Saying she felt like a "prime minister needing a vote of confidence," she told her audience: "Give public education a vote of confidence for the whole nation to see."

But the issue is not, as the opponents of the tax credit would have voters believe, whether Americans believe in public education. Public education that will enable the citizenry to reason through the complicated questions of government and society is intrinsic to a democracy, and Americans have had a longstanding commitment to it. The issue is public education in Washington.

Were the city's schools educating its children, there would be no call for a tax credit. But the state of public education in Washington is shameful. For years the schools have been plagued by discipline problems. The system has been repeatedly disrupted and embarrassed by its leadership. Only last year did the schools reinstitute a policy of holding back children who were not prepared for the next level.

The cost has been tragic to generations of children. One-seventh of the children from grades one through three failed to meet promotion standards last June. The SAT scores of older students -- scores chiefly designed to measure reasoning ability -- have averaged 200 points below the average for the United States and 250 points below the average for Washington's suburbs. One-fourth of the older teen-agers can't get jobs. How did the parents let the education of their children come to such a state?

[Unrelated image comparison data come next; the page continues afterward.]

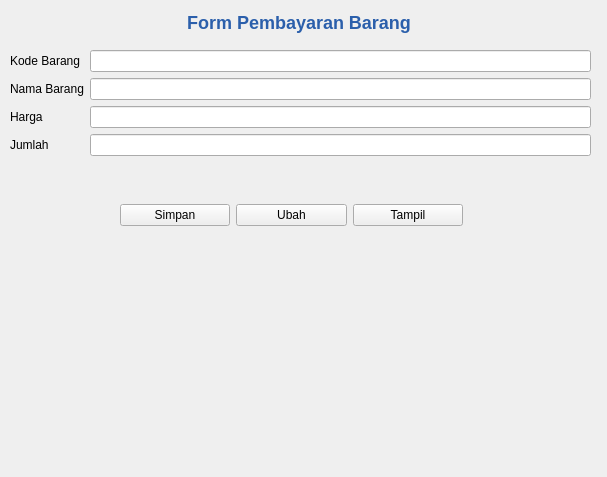
Above: Pengiriman/bayar.ui from Captaindaddy77/Visual3_2310010511 before the change. Below: the same form after it.
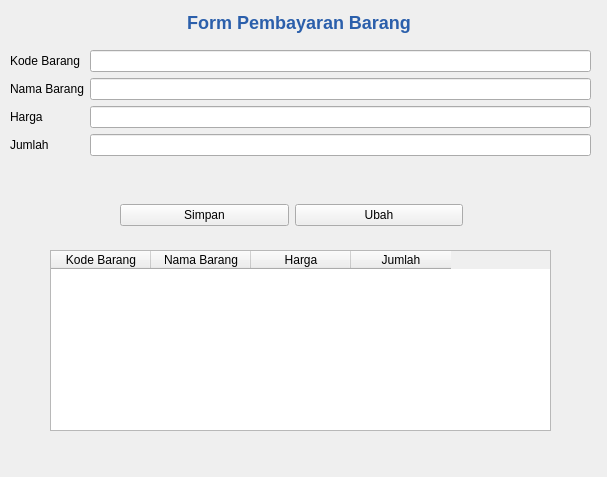
That is the form after the change.

Patch:
```diff
--- a/Pengiriman/bayar.ui
+++ b/Pengiriman/bayar.ui
@@ -108,15 +108,41 @@
       </property>
      </widget>
     </item>
-    <item>
-     <widget class="QPushButton" name="btnTampil">
-      <property name="text">
-       <string>Tampil</string>
-      </property>
-     </widget>
-    </item>
    </layout>
   </widget>
+  <widget class="QTableWidget" name="tableBarang">
+   <property name="geometry">
+    <rect>
+     <x>50</x>
+     <y>250</y>
+     <width>501</width>
+     <height>181</height>
+    </rect>
+   </property>
+   <property name="columnCount">
+    <number>4</number>
+   </property>
+   <column>
+    <property name="text">
+     <string>Kode Barang</string>
+    </property>
+   </column>
+   <column>
+    <property name="text">
+     <string>Nama Barang</string>
+    </property>
+   </column>
+   <column>
+    <property name="text">
+     <string>Harga</string>
+    </property>
+   </column>
+   <column>
+    <property name="text">
+     <string>Jumlah</string>
+    </property>
+   </column>
+  </widget>
  </widget>
  <resources/>
  <connections/>
```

Part of the answer is that parents of nearly 17,000 children have put their children in private schools. And it has cost a lot of money -- up to $4,300 in tuition per child. At the same time that these parents are forking over tuition to ensure that their kids can read and write and have some acquaintance with the fundamentals of reasoning, they are subsidizing a system that has proved itself largely incapable of doing the same for children who can't get out of it. Is it any wonder that a movement to help the schools that are doing the job should arise?

The wonder is that something of this sort hasn't happened before. The wonder of it is that parents who have children who can't get out of the schools haven't taken to the classrooms and the auditoriums and the school board offices to demand discipline in the classes and teachers who can teach. The wonder of it is that they aren't demanding that their kids get enough homework so they can learn.

In a recent column in The Washington Post, Jessica Tuchman Matthews cited national statistics that ought to raise the hair of anyone wondering how we are educating our youth: 75 percent of last year's graduating seniors throughout the nation reported spending less than five hours a week on homework, while 26 percent of them reported spending more than four hours a day watching television. This is a city whose students fall hundreds of points below the national average. What would the figures be here? And what are the parents doing about it?

The tax credit issue has set people thinking about public schools here in a way that hasn't happened in years. Hundreds of thousands of dollars are being spent by both sides in the debate. The Board of Trade, which rarely takes a stand on such issues, has come out against it. Suburban school superintendents, buying the argument that public education as a whole is threatened, have joined in an unprecendented show of unity with D.C. officials.

That a tax credit proposal is on the ballot is a measure of how confidence in Washington's public education has eroded. The school board, the superintendent, the teachers and bureaucrats who run the schools and the politicians who control the budget ought to be shaking. The parents ought to be taking a hard look at what they are doing: Are they backing up the schools when it comes to discipline? Are they going to PTA meetings and back-to-school nights and attending parent-teacher conferences and taking away privileges when poor report cards come home? And are they going to vote in school board elections for people who will support the educational consensus that seems to be emerging from the superintendent's office rather than for people who will disrupt it?

The tax credit proposal has provided a healthy jolt to a system that has done such a negligent job of preparing its young people for the responsibilities of citizenship. If the initiative should fail, the most tragic outcome of all would be for those who are responsible for good public education here to celebrate it as a vote of confidence in the job they are doing.